In 2020, I (Jess) wrote about how a second pandemic was occurring alongside COVID-19: the ever-increasing rise of racial injustice in the US. In it, I highlighted the prevalence of racial disparities in health care, as well as the importance of addressing the drivers of health (a.k.a. the social determinants of health) in helping to heal those disparities. 

In reading this post again, I notice that I’m guilty of something that I see often: the interchangeable use of the words “disparity” and “inequity”. While these words are commonly used interchangeably, they each have a unique meaning, and it’s critical for organizations outlining a social care strategy to understand the nuances between them. 
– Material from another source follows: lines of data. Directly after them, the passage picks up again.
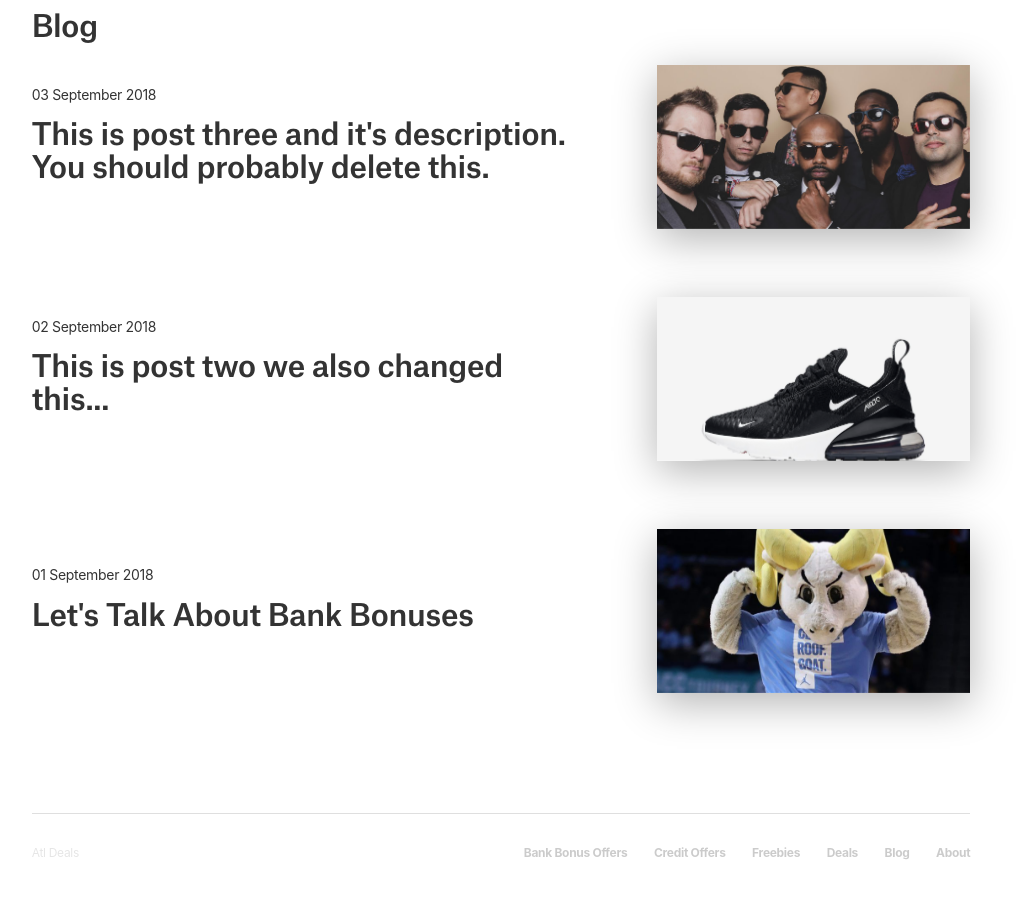
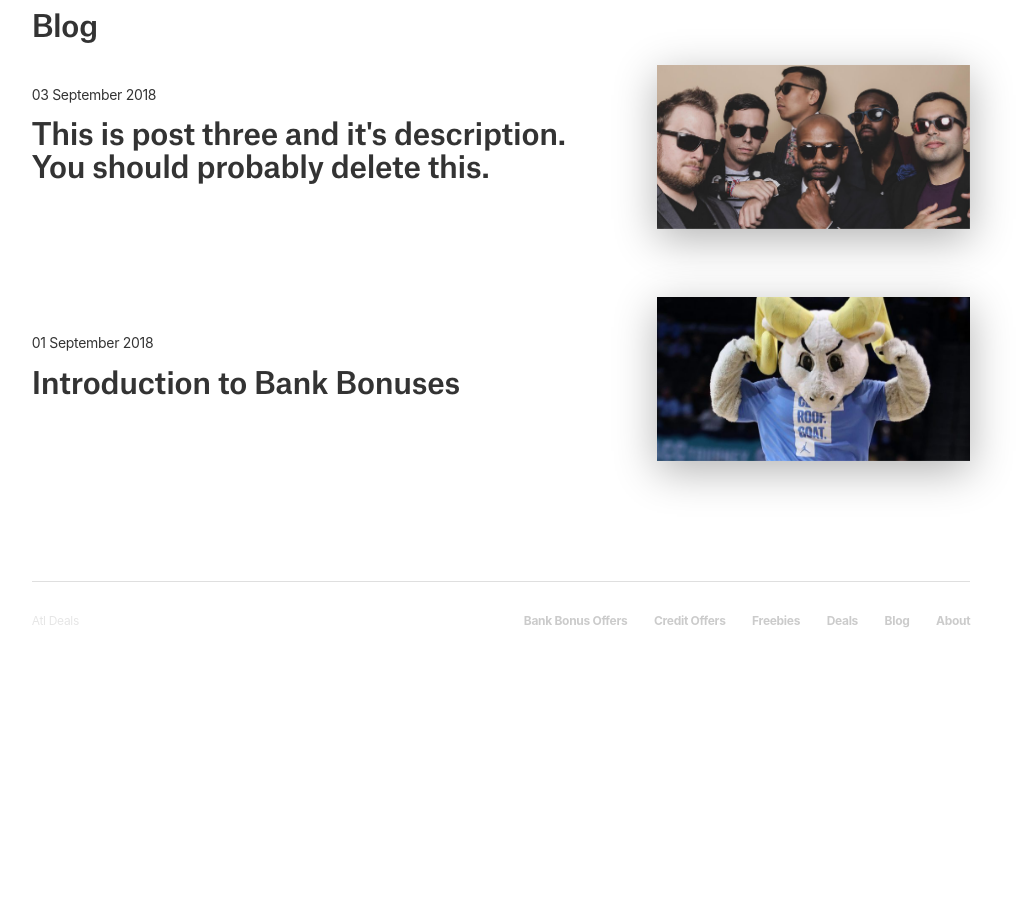
Before and after one commit to ohiosveryown/atldeals, a Jekyll site: the page built from index.html, in a window 1280 px wide and 900 px high, scrolled down 1154 px. Shown: the whole window, without its empty margins (139-1160 px from the left). Built offline with Jekyll 4.4.1, drawn with Linux system fonts in a browser that asks for light colours; nearby versions of some CDN libraries; after the commit the page ends 1822 px from its top, so only the background shows below that.

Commit message:
Updated Sea and 3 other files

```diff
--- a/_posts/2018-09-01-post-one.markdown
+++ b/_posts/2018-09-01-post-one.markdown
@@ -5,9 +5,9 @@
 categories:
 - new
 - blog
-postTitle: Let's Talk About Bank Bonuses
-icon: "\U0001F4B3"
-description: Let's Talk About Bank Bonuses
+postTitle: Introduction to Bank Bonuses
+icon:
+description: Introduction to Bank Bonuses
 image: "/uploads/goat.jpg"
 layout: post
 ---
```
Also changed, not shown: _posts/2018-09-02-post-two.markdown (+7 -8 lines), _uploads/pretty.jpg (added), _uploads/sea.jpg (added).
Language holds a significant amount of power. It conveys messages and shapes ideas in people’s minds, which ultimately lead to action. When organizations are seeking to improve health outcomes for their patients, using the right language is critical in order to effectively convey what they can, and cannot, do. 

Disparities vs inequities

A disparity is defined as “a noticeable and usually significant difference or dissimilarity.” 

An inequity is defined as “an instance of injustice or unfairness.” 

In health care, a health disparity is a “preventable difference in health outcomes”. Meanwhile, health inequities are “injustices that result from  systemic, avoidable, unfair, and unjust barriers, which create poor health”.  

Now let’s dig deeper into why this distinction matters.

Systems issues require system-level solutions 

As Jess wrote in 2020, and we further showcased in our report You Are What You Treat, many health organizations are starting to address the drivers of health as a part of their value propositions. And mostly, these efforts are aimed at addressing disparities in a number of ways. Examples include: 

  • Providing healthy food, through an onsite garden or a partnership with a food delivery or subscription service,
  • Helping patients secure stable housing, such as UnitedHealth’s efforts to house patients without a home, or
  • Tackling social isolation by incorporating mentorship or buddy programming into health care offerings. 

These efforts seek to improve patients’ health outcomes, and ideally will lessen outcome disparities within a given patient population. However, these internal efforts do not dismantle the embedded and unjust barriers preventing better health for all. For that to occur, we need federal, systems-level change. 

Health disparities are the near-term consequences of health inequities. While programs addressing disparities address these preventable differences in health outcomes, broader efforts are required to tackle the root cause of inequities. Among these are federal changes to alter the health care system as we know it today. These changes include system redesigns that expand access to care, enhance diversity and cultural competence of providers, ensure accuracy of health data for disadvantaged populations, and enhance investments in public health. Social policy changes are also required, such as initiatives aimed at racial equity, as years of policy choices have led to outcomes such as unequal economic and educational opportunities.   

Where do we go from here? 

Both disparities and inequities are symptoms of centuries old, societally engrained socioeconomic injustices in the US. While individual organizations have the power to address health disparities, inequities require a higher level of systemic action to reverse. 

For organizations looking to improve outcomes for their patient populations, it’s important to understand a critical distinction: one’s drivers of health strategy can be an effective lever to address disparities, but it will not eliminate health inequity and injustice. Even so, that doesn’t mean they are powerless in the fight to bring about change.  

Instead, health care entities should use their power within their communities and states as conveners, large employers, and trusted providers of care to work alongside policy makers. Together with local and federal government, universities training the next generation of providers, and other health equity-focused institutions, health systems can drive change to create a more equitable future. The result will be both fewer disparities, and fewer inequities, because as we’ve outlined here, they are not one in the same. 


  • Jessica Plante
    Jessica Plante

  • Ann Somers Hogg
    Ann Somers Hogg

    Ann Somers Hogg is the director of health care at the Christensen Institute. She focuses on business model innovation and disruption in health care, including how to transform a sick care system to one that values and incentivizes total health.